The Past and The Perished, oil

Porphyria's Lover

The rain set early in to-night,
       The sullen wind was soon awake,
It tore the elm-tops down for spite,
       And did its worst to vex the lake:
       I listened with heart fit to break.
When glided in Porphyria; straight
       She shut the cold out and the storm,
And kneeled and made the cheerless grate
       Blaze up, and all the cottage warm;
       Which done, she rose, and from her form
Withdrew the dripping cloak and shawl,
       And laid her soiled gloves by, untied
Her hat and let the damp hair fall,
       And, last, she sat down by my side
       And called me. When no voice replied,
She put my arm about her waist,
       And made her smooth white shoulder bare,
And all her yellow hair displaced,
       And, stooping, made my cheek lie there,
       And spread, o'er all, her yellow hair,
Murmuring how she loved me — she
       Too weak, for all her heart's endeavour,
To set its struggling passion free
       From pride, and vainer ties dissever,
       And give herself to me for ever.
But passion sometimes would prevail,
       Nor could to-night's gay feast restrain
A sudden thought of one so pale
       For love of her, and all in vain:
       So, she was come through wind and rain.
Be sure I looked up at her eyes
       Happy and proud; at last I knew
Porphyria worshipped me; surprise
       Made my heart swell, and still it grew
       While I debated what to do.
That moment she was mine, mine, fair,
       Perfectly pure and good: I found
A thing to do, and all her hair
       In one long yellow string I wound
       Three times her little throat around,
And strangled her.

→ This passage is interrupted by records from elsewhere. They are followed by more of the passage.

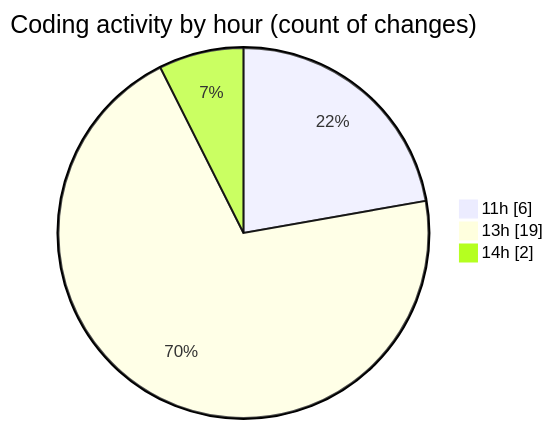
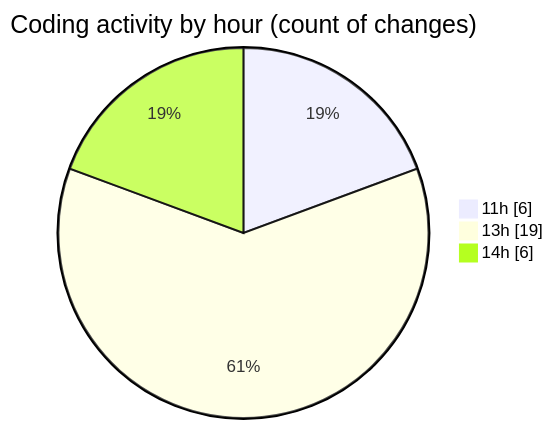
The second of 2 diagrams in 2025-04-24/enre_-_calculadora_de_consumo_v_2022_files/README.md (LanceThiago/code-tracking), drawn with Mermaid before and after one commit. The commit also changed other lines of this file and 1 other file, not shown here.

````diff
--- a/2025-04-24/enre_-_calculadora_de_consumo_v_2022_files/README.md
+++ b/2025-04-24/enre_-_calculadora_de_consumo_v_2022_files/README.md
@@ -32,7 +34,7 @@
 ```mermaid
 pie showData
 title Coding activity by hour (count of changes)
 "11h" : 6
 "13h" : 19
-"14h" : 2
+"14h" : 6
 ```
````
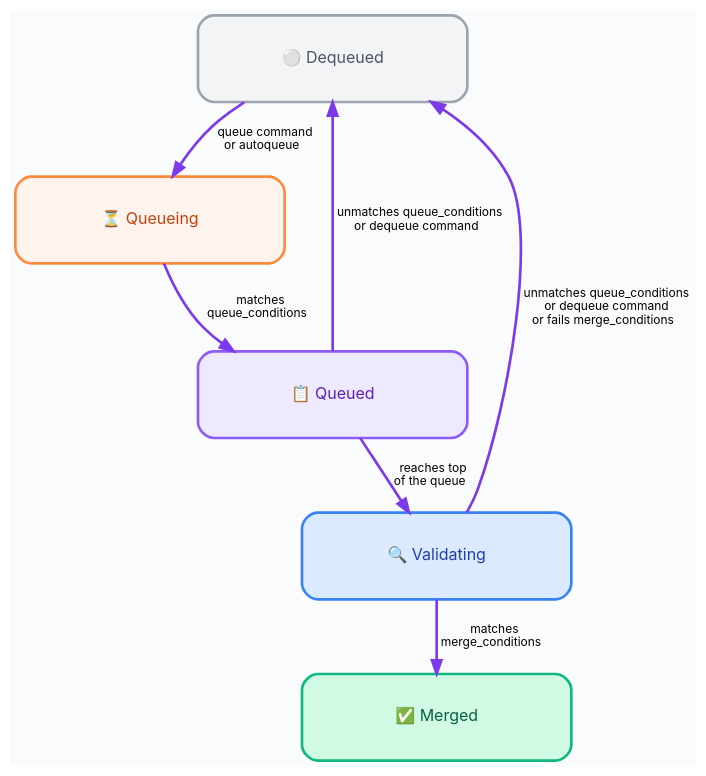
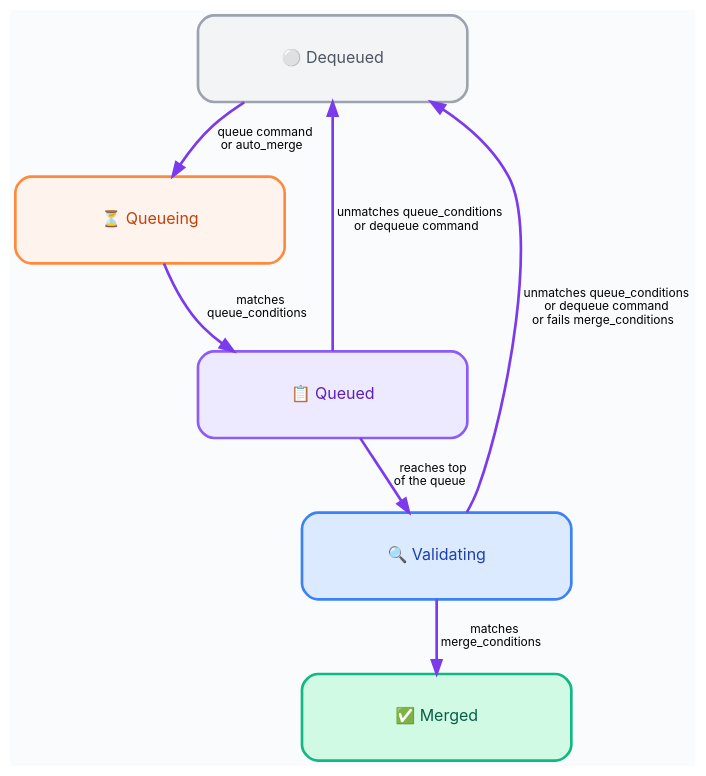
Before and after one commit to Mergifyio/docs: the diagram in src/content/docs/merge-queue/lifecycle.mdx, drawn with Graphviz. The commit also changed other lines of this file and 8 other files, not shown here.

First line of the commit message:
docs: add auto_merge documentation and deprecate autoqueue (#11110)

````diff
--- a/src/content/docs/merge-queue/lifecycle.mdx
+++ b/src/content/docs/merge-queue/lifecycle.mdx
@@ -44,71 +45,71 @@
 ```dot class="graph"
 strict digraph {
     fontname="Inter, system-ui, sans-serif";
     rankdir="TB";
     bgcolor="#FAFBFC";
 
     // Global node and edge styling
     node [
         style="filled,rounded",
         shape=rect,
         fontcolor="black",
         fontname="Inter, system-ui, sans-serif",
         fontsize=12,
         margin=0.25,
         penwidth=2,
         width=2.8,
         height=0.9
     ];
 
     edge [
         color="#7C3AED",
         arrowhead=normal,
         fontname="Inter, system-ui, sans-serif",
         fontsize=9,
         penwidth=2
     ];
 
     Dequeued [
         label="⚪ Dequeued",
         fillcolor="#F3F4F6",
         color="#9CA3AF",
         fontcolor="#4B5563"
     ];
 
     Queueing [
         label="⏳ Queueing",
         fillcolor="#FFF4ED",
         color="#FF8A3D",
         fontcolor="#C2410C"
     ];
 
     Queued [
         label="📋 Queued",
         fillcolor="#EDE9FE",
         color="#8B5CF6",
         fontcolor="#5B21B6"
     ];
 
     Validating [
         label="🔍 Validating",
         fillcolor="#DBEAFE",
         color="#3B82F6",
         fontcolor="#1E40AF"
     ];
 
     Merged [
         label="✅ Merged",
         fillcolor="#D1FAE5",
         color="#10B981",
         fontcolor="#065F46"
     ];
 
     // Transitions with detailed labels
-    Dequeued -> Queueing [label="  queue command\n  or autoqueue  "];
+    Dequeued -> Queueing [label="  queue command\n  or auto_merge  "];
     Queueing -> Queued [label="  matches\n  queue_conditions  "];
     Queued -> Dequeued [label="  unmatches queue_conditions\n  or dequeue command  "];
     Queued -> Validating [label="  reaches top\n  of the queue  "];
     Validating -> Merged [label="  matches\n  merge_conditions  "];
     Validating -> Dequeued [label="  unmatches queue_conditions\n  or dequeue command\n  or fails merge_conditions  "];
 }
 ```
````
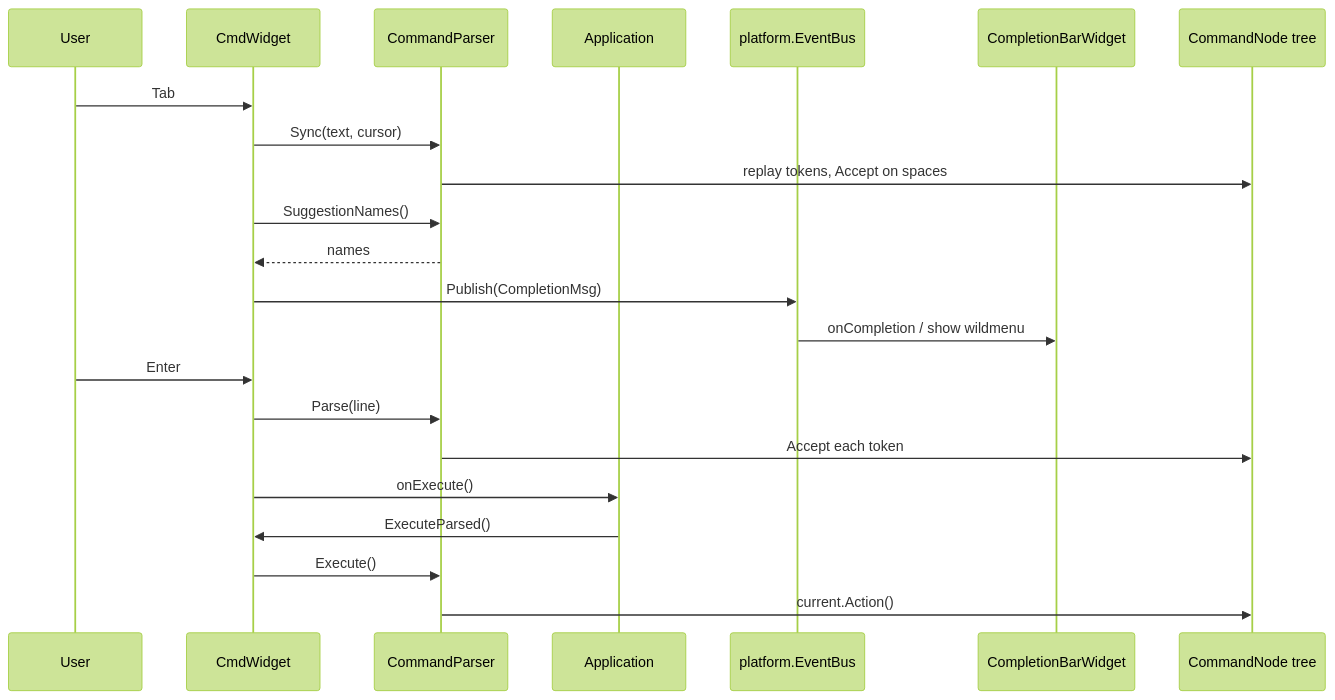
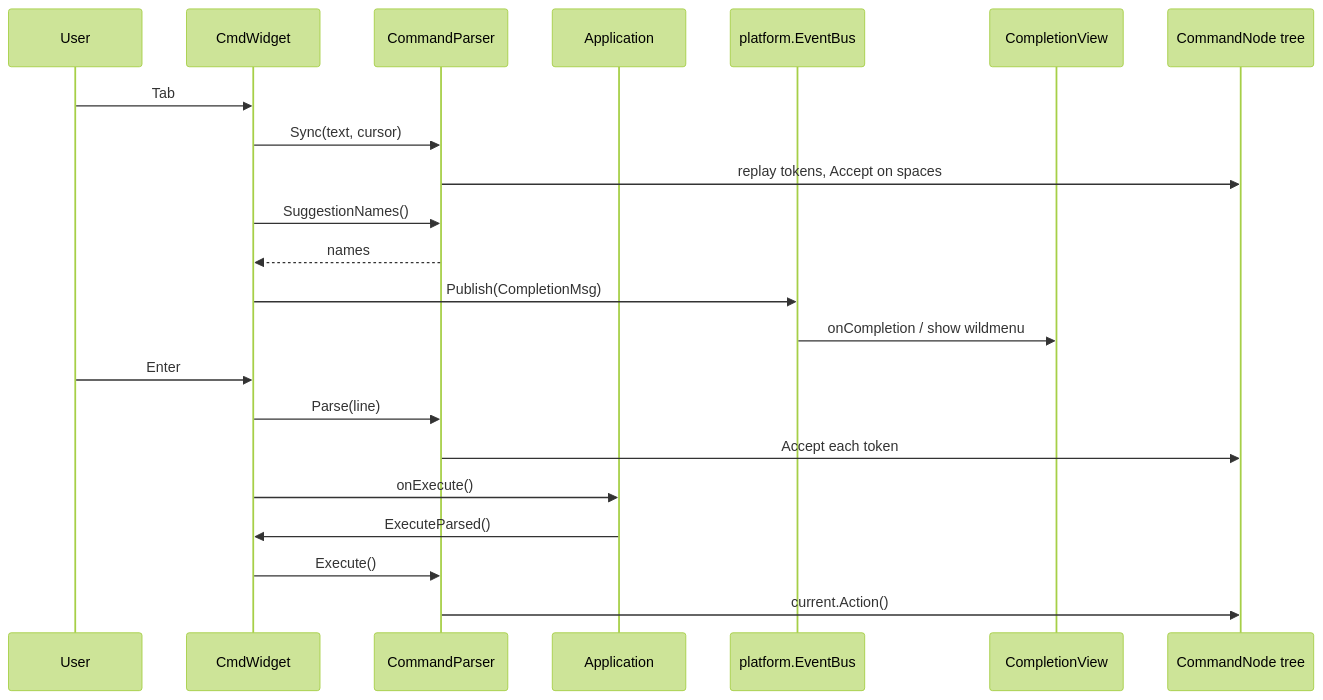
One commit to yairgd/termforge changed the second of 2 diagrams in docs/COMMAND_SYSTEM.md. Above: the diagram before and after it, drawn with Mermaid (forest theme). The commit also changed other lines of this file and 15 other files, not shown here.

````diff
--- a/docs/COMMAND_SYSTEM.md
+++ b/docs/COMMAND_SYSTEM.md
@@ -280,26 +280,26 @@
 ```mermaid
 sequenceDiagram
     participant User
     participant CmdW as CmdWidget
     participant Parser as CommandParser
     participant App as Application
     participant Bus as platform.EventBus
-    participant Bar as CompletionBarWidget
+    participant Bar as CompletionView
     participant Tree as CommandNode tree
 
     User->>CmdW: Tab
     CmdW->>Parser: Sync(text, cursor)
     Parser->>Tree: replay tokens, Accept on spaces
     CmdW->>Parser: SuggestionNames()
     Parser-->>CmdW: names
     CmdW->>Bus: Publish(CompletionMsg)
     Bus->>Bar: onCompletion / show wildmenu
 
     User->>CmdW: Enter
     CmdW->>Parser: Parse(line)
     Parser->>Tree: Accept each token
     CmdW->>App: onExecute()
     App->>CmdW: ExecuteParsed()
     CmdW->>Parser: Execute()
     Parser->>Tree: current.Action()
 ```
````
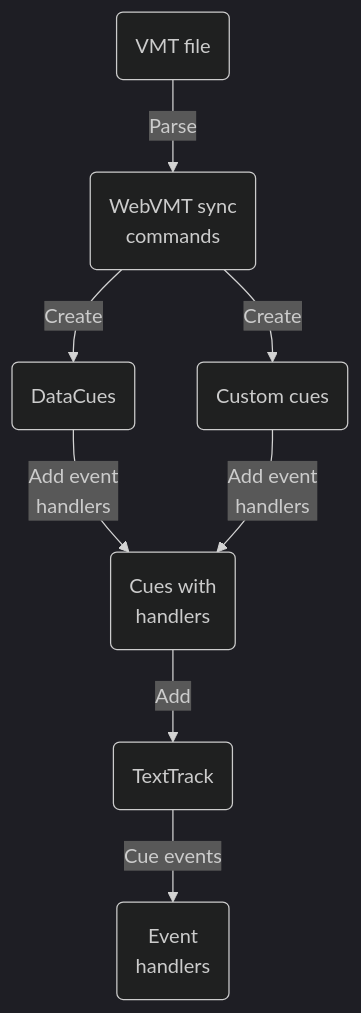
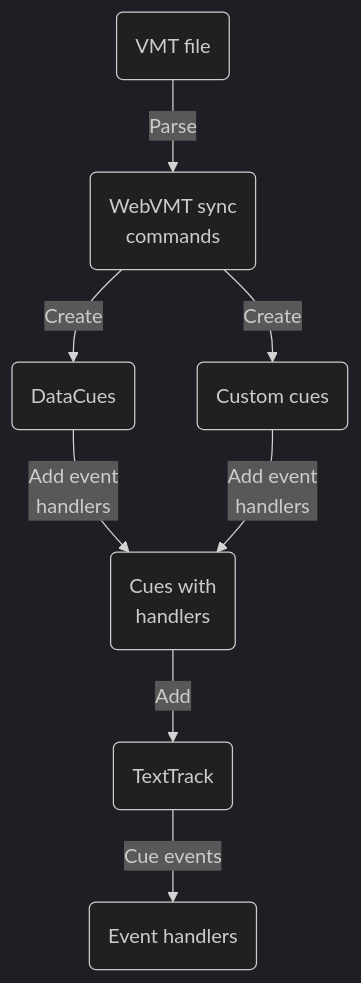
The first of 2 diagrams in README.md (webvmt/vmt-sync-examples), drawn with Mermaid (dark theme) before and after one commit. The commit also changed 8 other files, not shown here.

`````diff
--- a/README.md
+++ b/README.md
@@ -27,16 +27,15 @@
  ````mermaid
  graph TD
     A(VMT file) --> |Parse| B
     B("WebVMT sync
     commands") --> |Create| C
     C(DataCues) --> |"Add event
     handlers"| E
     B --> |Create| D(Custom cues)
     D --> |"Add event
     handlers"| E
     E("Cues with
     handlers") --> |Add| F
     F(TextTrack) --> |Cue events| G
-    G("Event
-    handlers")
+    G(Event handlers)
  ````
`````
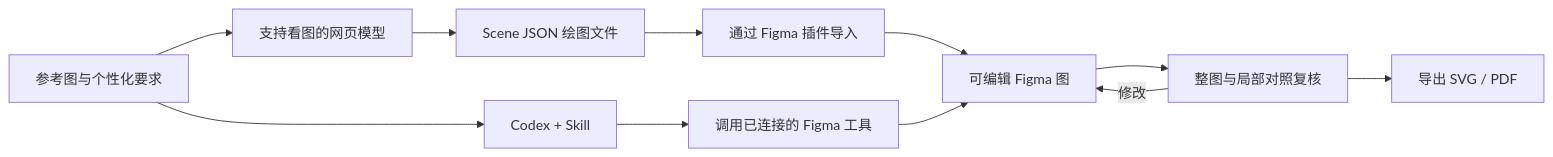
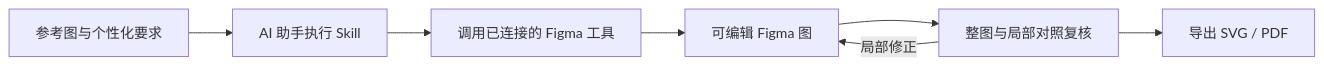
One commit to sidiangongyuan/paper-figure-to-figma changed the first of 2 diagrams in README.zh-CN.md. Above: the diagram before and after it, drawn with Mermaid. The commit also changed other lines of this file and 31 other files, not shown here.

````diff
--- a/README.zh-CN.md
+++ b/README.zh-CN.md
@@ -52,13 +36,9 @@
 ```mermaid
 flowchart LR
-    A[参考图与个性化要求] --> B[支持看图的网页模型]
-    A --> C[Codex + Skill]
-    B --> D[Scene JSON 绘图文件]
-    D --> E[通过 Figma 插件导入]
-    C --> F[调用已连接的 Figma 工具]
-    E --> G[可编辑 Figma 图]
-    F --> G
-    G --> H[整图与局部对照复核]
-    H -->|修改| G
-    H --> I[导出 SVG / PDF]
+    A[参考图与个性化要求] --> B[AI 助手执行 Skill]
+    B --> C[调用已连接的 Figma 工具]
+    C --> D[可编辑 Figma 图]
+    D --> E[整图与局部对照复核]
+    E -->|局部修正| D
+    E --> F[导出 SVG / PDF]
 ```
````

No pain felt she;
       I am quite sure she felt no pain.
As a shut bud that holds a bee,
       I warily oped her lids: again
       Laughed the blue eyes without a stain.
And I untightened next the tress
       About her neck; her cheek once more
Blushed bright beneath my burning kiss:
       I propped her head up as before,
       Only, this time my shoulder bore
Her head, which droops upon it still:
       The smiling rosy little head,
So glad it has its utmost will,
       That all it scorned at once is fled,
       And I, its love, am gained instead!
Porphyria's love: she guessed not how
       Her darling one wish would be heard.
And thus we sit together now,
       And all night long we have not stirred,
       And yet God has not said a word!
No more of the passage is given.